With regards to the second question, the bankruptcy code actually will allow you to keep the home in certain situations. This very pro-creditor law that gives your creditors property from your loved ones after they pass away six months after your bankruptcy is filed is tempered by other provisions of the bankruptcy law. The bankruptcy code allows for debtors to use certain “exemptions” to keep property. Initially, all clients are well-advised that they are allowed to discharge mortgage loans in Chapter 7 bankruptcy. However, most people with questions about an inherited second home want to know if they can keep both their own home and the second home. In order to do that, you will need to do two things (at least in a Chapter 7 case).
First, you will need to “reaffirm” with the bank. This consists of signing a new contract with the banks stating you will continue to pay your mortgage. In most cases, this is a fairly simple process if you can show ability to pay for the mortgage.
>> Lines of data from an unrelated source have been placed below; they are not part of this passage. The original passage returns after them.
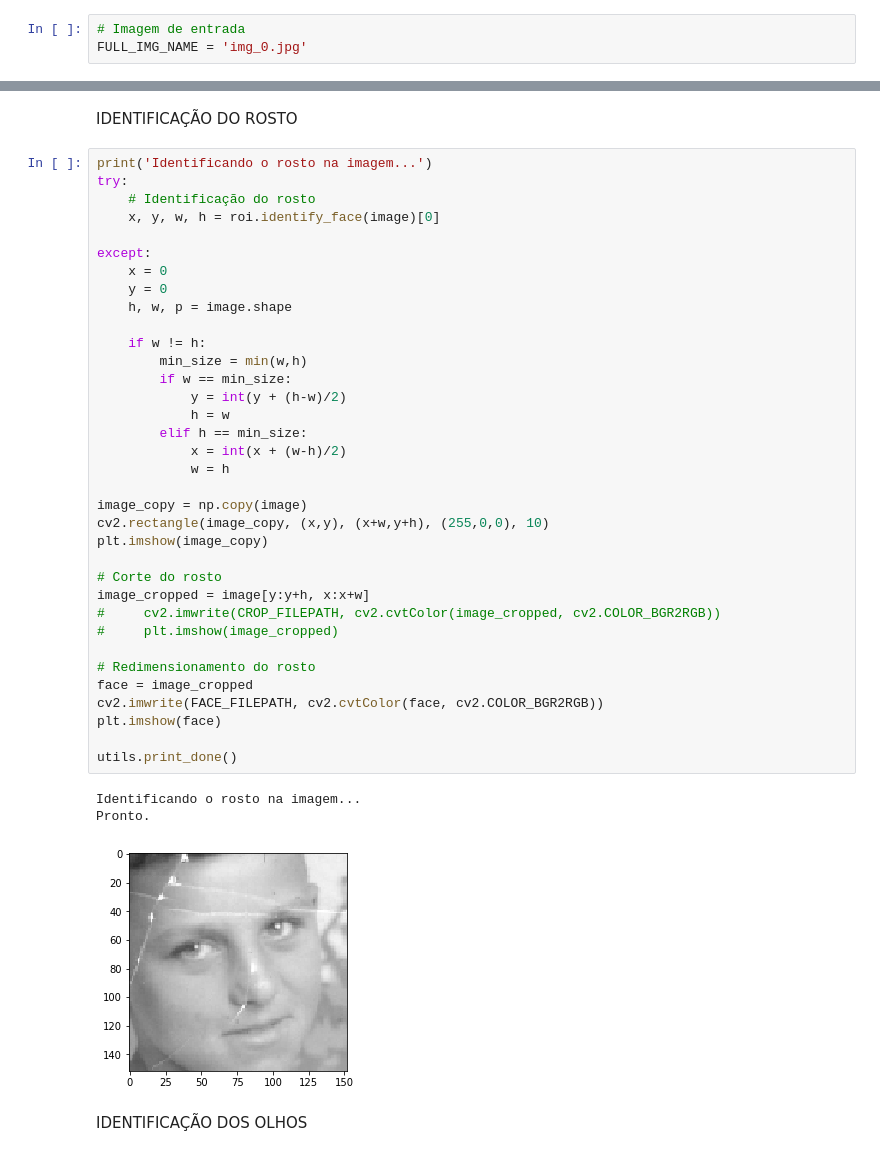
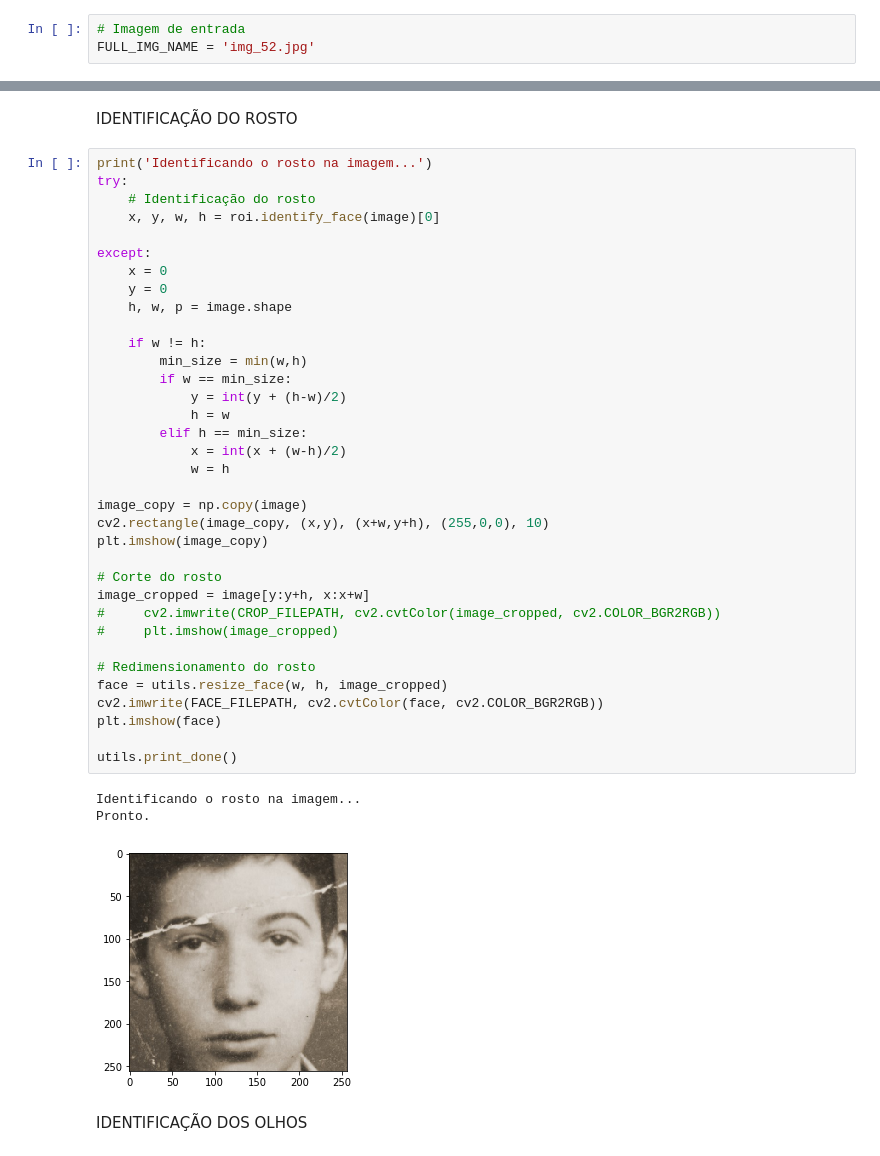
Before and after one commit to izabel-ferrari/projeto-formatura-poli, a Jupyter notebook: Inpaint.ipynb, the cells around one changed output, grey strips where cells are left out. Drawn from its saved outputs; the diff is of its cells as text.

```diff
--- a/Inpaint.ipynb
+++ b/Inpaint.ipynb
@@ -2,7 +2,7 @@
 IMAGEM A SER RESTAURADA
 # %%
 # Imagem de entrada
-FULL_IMG_NAME = 'img_0.jpg'
+FULL_IMG_NAME = 'img_52.jpg'
 # %% [markdown]
 IMPORTS
 # %%
@@ -73,35 +73,35 @@ except:
     x = 0
     y = 0
     h, w, p = image.shape
 
     if w != h:
         min_size = min(w,h)
         if w == min_size:
             y = int(y + (h-w)/2)
             h = w
         elif h == min_size:
             x = int(x + (w-h)/2)
             w = h
 
 image_copy = np.copy(image)
 cv2.rectangle(image_copy, (x,y), (x+w,y+h), (255,0,0), 10)
 plt.imshow(image_copy)
 
 # Corte do rosto
 image_cropped = image[y:y+h, x:x+w]
 #     cv2.imwrite(CROP_FILEPATH, cv2.cvtColor(image_cropped, cv2.COLOR_BGR2RGB))
 #     plt.imshow(image_cropped)
 
 # Redimensionamento do rosto
-face = image_cropped
+face = utils.resize_face(w, h, image_cropped)
 cv2.imwrite(FACE_FILEPATH, cv2.cvtColor(face, cv2.COLOR_BGR2RGB))
 plt.imshow(face)
 
 utils.print_done()
 # %% [output]
 Identificando o rosto na imagem...
 Pronto.
-[figure, old version]
+[figure, new version]
 # %% [markdown]
 IDENTIFICAÇÃO DOS OLHOS
 # %%
```
Also changed, not shown: parts of 8 cells of this notebook, 1 other file.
Second, you must be sure that the available “equity” (value of the home above the mortgage) in your home does not exceed the available exemptions. For your residence, this requires a review of the various homestead exemptions. This exemption is not available for your second home. Instead, you will need to utilize one of the other available exemptions. Most often, this will be the wild card exemption.
For example, in the situation with the man whose mother had recently passed away, we had to inform the man that his second home would probably be part of the bankruptcy estate under the bankruptcy law. However, it turned out that this second home had a mortgage of $94,000 and an estimated value of approximately $96,000 – $100,000. Of course, bankruptcy laws require that you provide proof of the value of a home. An appraisal would be necessary to determine whether the bankruptcy code could actually allow the man to file bankruptcy, reaffirm his mortgages, and keep both homes. For the sake of argument, however, let’s assume the appraisal comes back in the man’s favor for $94,000. This would allow for the man to keep both homes under current bankruptcy law. Given the market for homes right now, it is very likely the appraisal will come back in his favor.
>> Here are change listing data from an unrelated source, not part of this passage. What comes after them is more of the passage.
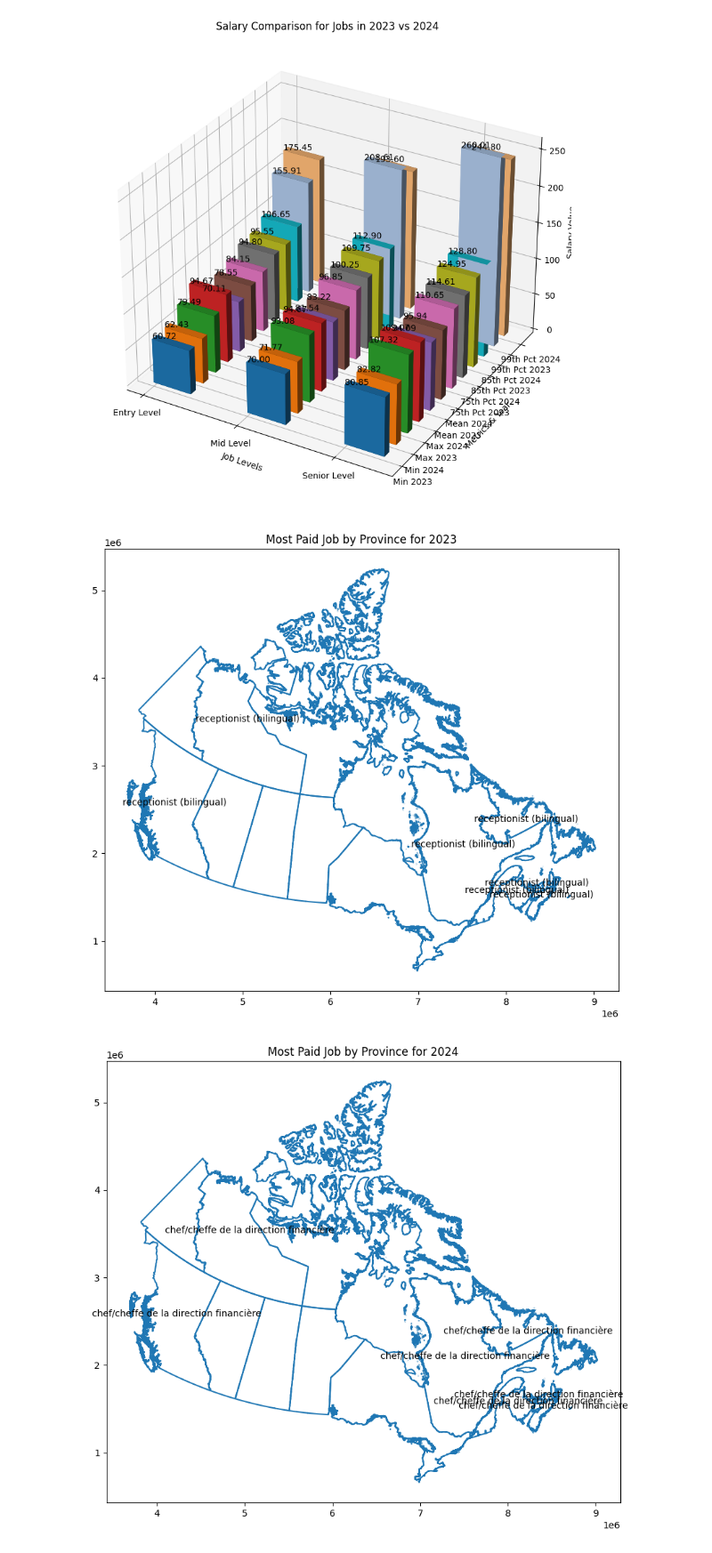
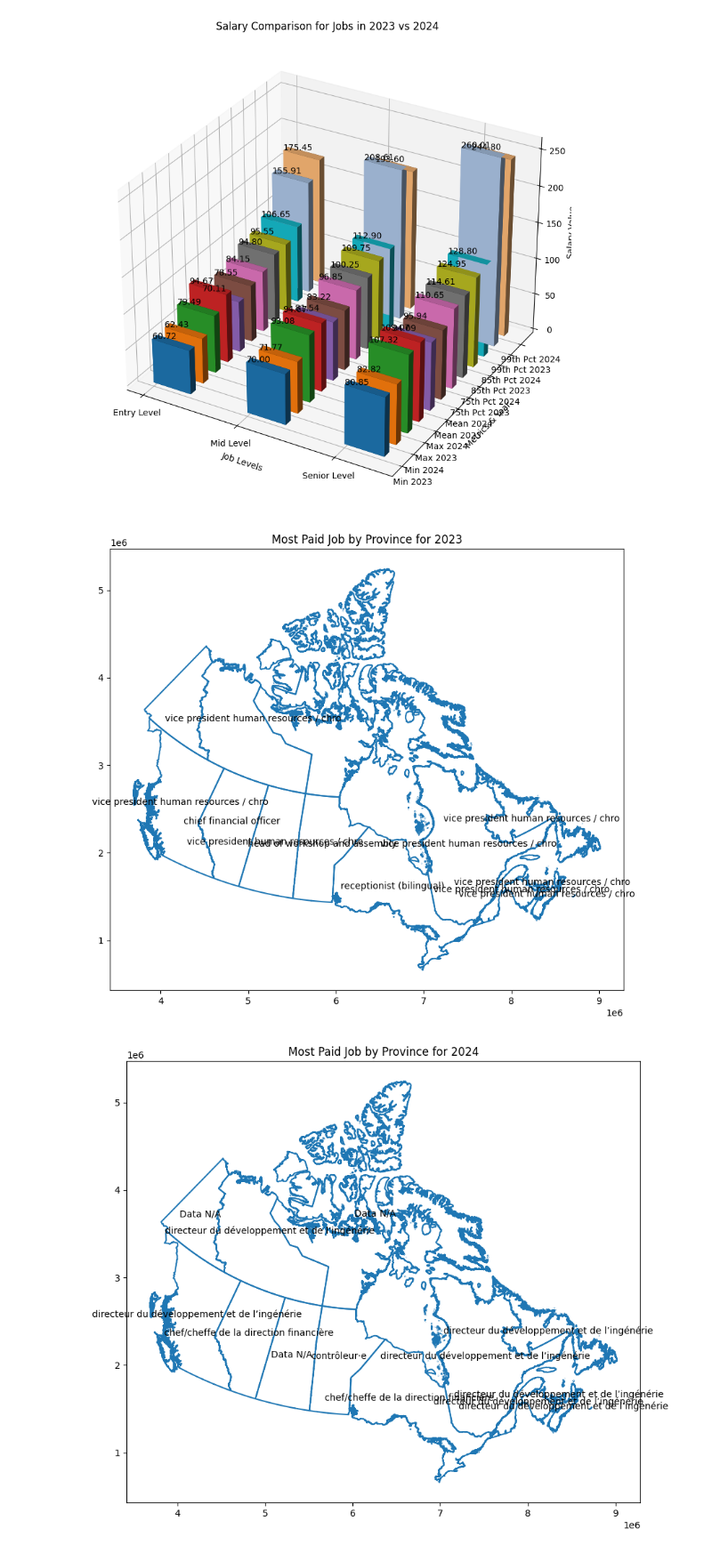
Before and after one commit to AlgoETS/Salary, a Jupyter notebook: sandbox/compare_2023_to_2024.ipynb, the cells around one changed output. Shown at 89% size. Saved outputs shown, nothing was run; the diff lists cells and outputs as text; code cells hidden in the pictures.

```diff
--- a/sandbox/compare_2023_to_2024.ipynb
+++ b/sandbox/compare_2023_to_2024.ipynb
@@ -585,24 +585,38 @@ import matplotlib.pyplot as plt
 from numpy import array, arange
 from matplotlib.cm import get_cmap
 from matplotlib.colors import Normalize
+import os
+import re
 
 def standardize_province_names(name):
+    name = name.strip().lower()
+    name = re.sub(r'/.*', '', name)
+
     mapping = {
-        'Newfoundland and Labrador': 'newfoundland & labrador',
-        'Prince Edward Island': 'prince edward island',
-        'Nova Scotia': 'nova scotia',
-        'New Brunswick': 'new brunswick',
-        'Quebec': 'québec',
-        'Ontario': 'ontario',
-        'Manitoba': 'manitoba',
-        'Saskatchewan': 'saskatchewan',
-        'Alberta': 'alberta',
-        'British Columbia': 'british columbia',
-        'Yukon': 'yukon',
-        'Northwest Territories': 'northwest territories',
-        'Nunavut': 'nunavut'
+        'newfoundland and labrador': 'newfoundland & labrador',
+        'terre-neuve-et-labrador': 'newfoundland & labrador',
+        'prince edward island': 'prince edward island',
+        'île-du-prince-édouard': 'prince edward island',
+        'nova scotia': 'nova scotia',
+        'nouvelle-écosse': 'nova scotia',
+        'new brunswick': 'new brunswick',
+        'nouveau-brunswick': 'new brunswick',
+        'quebec': 'québec',
+        'québec': 'québec',
+        'ontario': 'ontario',
+        'manitoba': 'manitoba',
+        'saskatchewan': 'saskatchewan',
+        'alberta': 'alberta',
+        'british columbia': 'british columbia',
+        'colombie-britannique': 'british columbia',
+        'yukon': 'yukon',
+        'northwest territories': 'northwest territories',
+        'territoires du nord-ouest': 'northwest territories',
+        'nunavut': 'nunavut'
     }
-    return mapping.get(name.strip(), '')
+
+    return mapping.get(name, '')
+
 
 gdf = gpd.read_file(f'{os.getcwd()}/data/geo/province.shp')
 # Add a standardized_province column to GeoDataFrame
@@ -619,26 +633,26 @@ df_sorted_2023_2024.loc[:, 'standardized_province'] = df_sorted_2023_2024['provi
 # %%
 best_payed_job_each_province = df_sorted_2023_2024.groupby(['year', 'standardized_province', 'province']).first().reset_index()
 
 # Add the job data to the GeoDataFrame
 for index, row in best_payed_job_each_province.iterrows():
     gdf.loc[gdf['standardized_province'] == row['standardized_province'], f'job_{row["year"]}'] = row['job']
 
 # Plot for the year 2023
 fig, ax = plt.subplots(1, 1, figsize=(10, 10))
 gdf.boundary.plot(ax=ax)
 gdf.apply(lambda x: ax.annotate(text=str(x.job_2023), xy=x.geometry.centroid.coords[0], ha='center', color='#000') if pd.notna(x.job_2023) else None, axis=1)
 plt.title("Most Paid Job by Province for 2023")
 plt.show()
 
 # Plot for the year 2024
 fig, ax = plt.subplots(1, 1, figsize=(10, 10))
 gdf.boundary.plot(ax=ax)
-gdf.apply(lambda x: ax.annotate(text=str(x.job_2024), xy=x.geometry.centroid.coords[0], ha='center', color='#000') if pd.notna(x.job_2024) else None, axis=1)
+gdf.apply(lambda x: ax.annotate(text=str(x.job_2024), xy=x.geometry.centroid.coords[0], ha='center') if pd.notna(x.job_2024) else ax.annotate(text='Data N/A', xy=x.geometry.centroid.coords[0], ha='center'), axis=1)
 plt.title("Most Paid Job by Province for 2024")
 plt.show()
 # %% [output]
-[figure, old version]
+[figure, new version]
-[figure, old version]
+[figure, new version]
 # %%
 %matplotlib inline
 import matplotlib.pyplot as plt
```
Also changed, not shown: parts of 3 cells of this notebook.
At Shunneson Law Office, I am devoted to giving you a fresh start, while protecting important property in the face of overwhelming debt. Contact us for a consultation or for a FREE INFORMATION PACKAGE to better inform you prior to talking to an attorney, or anyone else making promises about your financial future. Located in Lake County, Illinois, with meeting locations throughout Chicago, we have the ability to meet with you at any convenient Chicagoland location from 9:00 a.m. to 5:00 p.m., Monday-Friday. However, evening and weekend appointments are available upon request by calling 847.693.9120.
-Drake Shunneson (copyright 2012)
NOTICE: The materials provided are for informational purposes only and should not be viewed as legal advice. The materials also mainly concern Chapter 7 bankruptcies. It may also be viewed as advertising material. You should contact us directly, or your attorney, to obtain advice to any issue or problems. This article, by itself, does not create an attorney-client relationship and the opinions are those of the individual author and do not reflect the opinions of the Law Office or any other individual, attorney, entity or individual. Photos courtesy of FreeDigitalPhotos.net.